SchubertWe hear the mature Schubert in his great Mass in A flat (D678). This was composed over a period of four years (1819-1822), giving the lie to the image of Schubert as a composer who never sketched or revised his works. It was not composed for a particular occasion, but Schubert had the grand idea of dedicating it to the Emperor or Empress, perhaps to support his application for the vacant post of Deputy Court Music Director in April 1826. Schubert's application was unsuccessful, and he was later informed that his Mass was "good, but not composed in the [conservative] style which the Emperor prefers".

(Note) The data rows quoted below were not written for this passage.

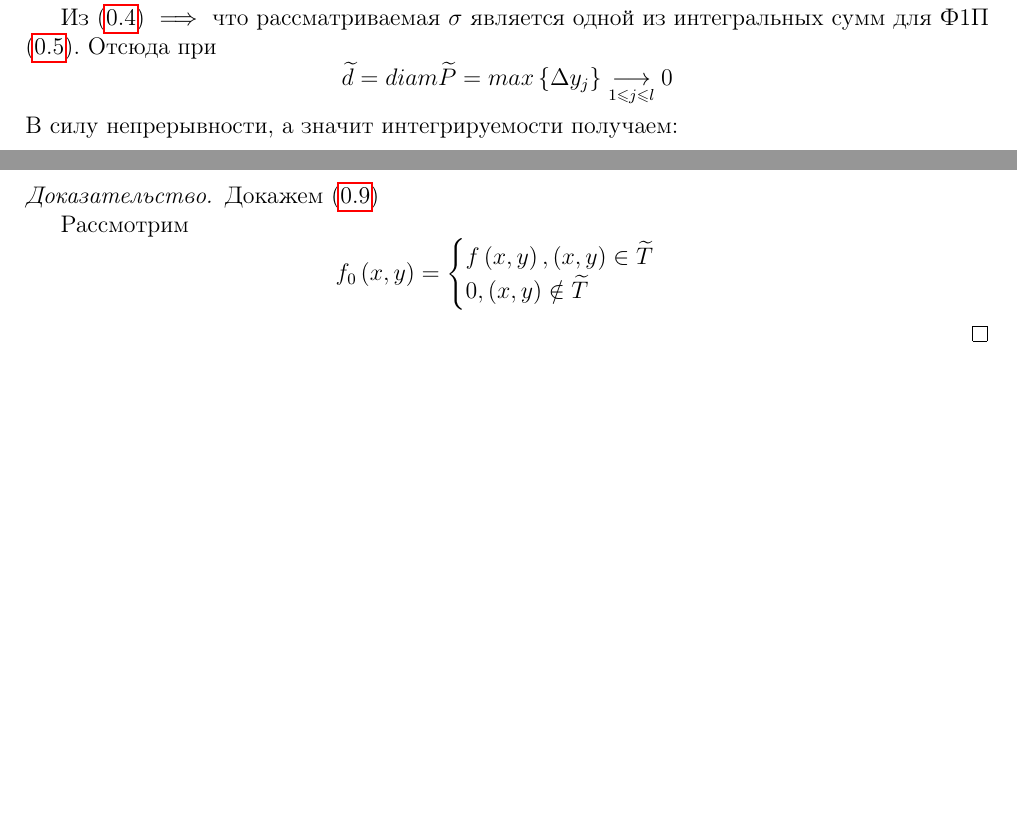
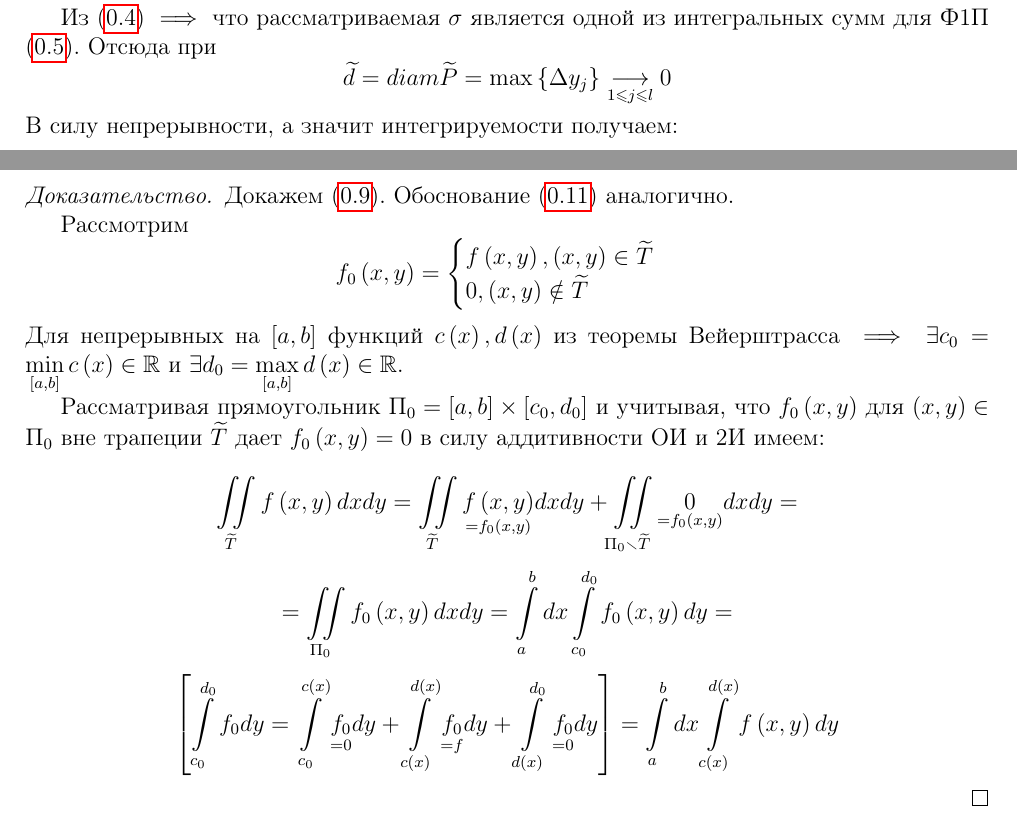
Before and after one commit to alex65536/bulatov-lectures, a LaTeX document (tex/chapter7/lec13.tex): two parts of pages 2 and 4 of 4, joined at a grey line, cut so that both start at the same text, the shorter picture padded with empty space. Compiled offline with pdfLaTeX.

Commit message:
add proof of consequence

```diff
--- a/tex/chapter7/lec13.tex
+++ b/tex/chapter7/lec13.tex
@@ -112,7 +112,7 @@ $ \left( x, y \right) \in D \subset \R^n $ и $ D $ - измеримое мно
  	является одной из интегральных сумм для Ф1П  \eqref{lec_13, num_16}.
  	Отсюда при
  	\[ \widetilde{d} = diam \widetilde{P} =
- 	max \left\lbrace \Delta y_j \right\rbrace \underset{1 \leq j \leq l}{\longrightarrow} 0 \]
+ 	\max \left\lbrace \Delta y_j \right\rbrace \underset{1 \leq j \leq l}{\longrightarrow} 0 \]
  	В силу непрерывности, а значит интегрируемости получаем:
  	\[ \exists \lim\limits_{ \widetilde{d} \to 0 } \sigma =
  	\lim\limits_{ \widetilde{d} \to 0 } \sum\limits_{j = 1}^l F \left( y_j \right) \Delta y_j =
@@ -221,7 +221,8 @@ $ \left( x, y \right) \in D \subset \R^n $ и $ D $ - измеримое мно
 \end{crl}
 
 \begin{proof}
-	Докажем \eqref {lec_13, num_20}
+	Докажем \eqref {lec_13, num_20}. Обоснование \eqref {lec_13, num_22}
+	аналогично.
 
 	Рассмотрим
 	\[
@@ -231,6 +232,35 @@ $ \left( x, y \right) \in D \subset \R^n $ и $ D $ - измеримое мно
 	0, \left( x, y \right) \notin \widetilde{T}
 	\end{cases}
 	\]
+	Для непрерывных на $ \left[ a, b \right] $ функций
+	$ c \left( x \right), d \left( x \right) $ из теоремы Вейерштрасса
+	$ \implies \exists c_0 = \min\limits_{\left[ a, b \right] } c \left( x \right) \in \R $ и
+	$ \exists d_0 = \max\limits_{\left[ a, b \right] } d \left( x \right) \in \R $.
+
+	Рассматривая прямоугольник $ \text{П}_0 = \left[ a, b \right] \times
+	\left[ c_0, d_0 \right]  $ и учитывая, что $ f_0 \left( x, y \right) $ для
+	$ \left( x, y \right) \in \text{П}_0 $ вне трапеции $\widetilde{T}$ дает
+	$ f_0 \left( x, y \right) = 0 $ в силу аддитивности ОИ и 2И имеем:
+
+	\[
+	\iint\limits_{ \widetilde{T} } f \left( x, y \right) dx dy =
+	\iint\limits_{ \widetilde{T} } \underset{ = f_0 \left( x, y \right) }
+	{f \left( x, y \right)} dx dy + \iint\limits_{ \text{П}_0 \smallsetminus \widetilde{T} }
+	\underset{ = f_0 \left( x, y \right) }  0 dx dy =
+	\]
+	\[
+	= \iint\limits_{ \text{П}_0} f_0 \left( x, y \right) dx dy = \int\limits_a^b dx
+	\int\limits_{c_0}^{d_0} f_0 \left( x, y \right) dy =
+	\]
+	\[
+	\left[ \int\limits_{c_0}^{d_0} f_0 dy = \int\limits_{c_0} ^ {c \left( x \right) }
+	\underset{ = 0} {f_0} dy + \int\limits_{c \left( x \right) } ^ {d \left( x \right) }
+	\underset{ = f} {f_0} dy + \int\limits_{d \left( x \right) } ^ {d_0}
+	\underset{ = 0} {f_0} dy \right] = \int\limits_a^b dx \int\limits_{c \left( x \right) } ^
+	{d \left( x \right) } f \left( x, y \right) dy
+	\]
 \end{proof}
 
+
+
 \end{document}
```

It is certainly a very bold and personal statement - the music of a young man, full of confidence in his own ability. Schubert makes uncompromising demands on his large orchestra and choir. It is very busy music, whether in the sheer exhilaration of the Gloria or the harmonic adventurousness of the Sanctus. If you wish to buy Schubert's Mass in A flat, please click Vocal Scores and then FILTER BY COMPOSER, or see below for more.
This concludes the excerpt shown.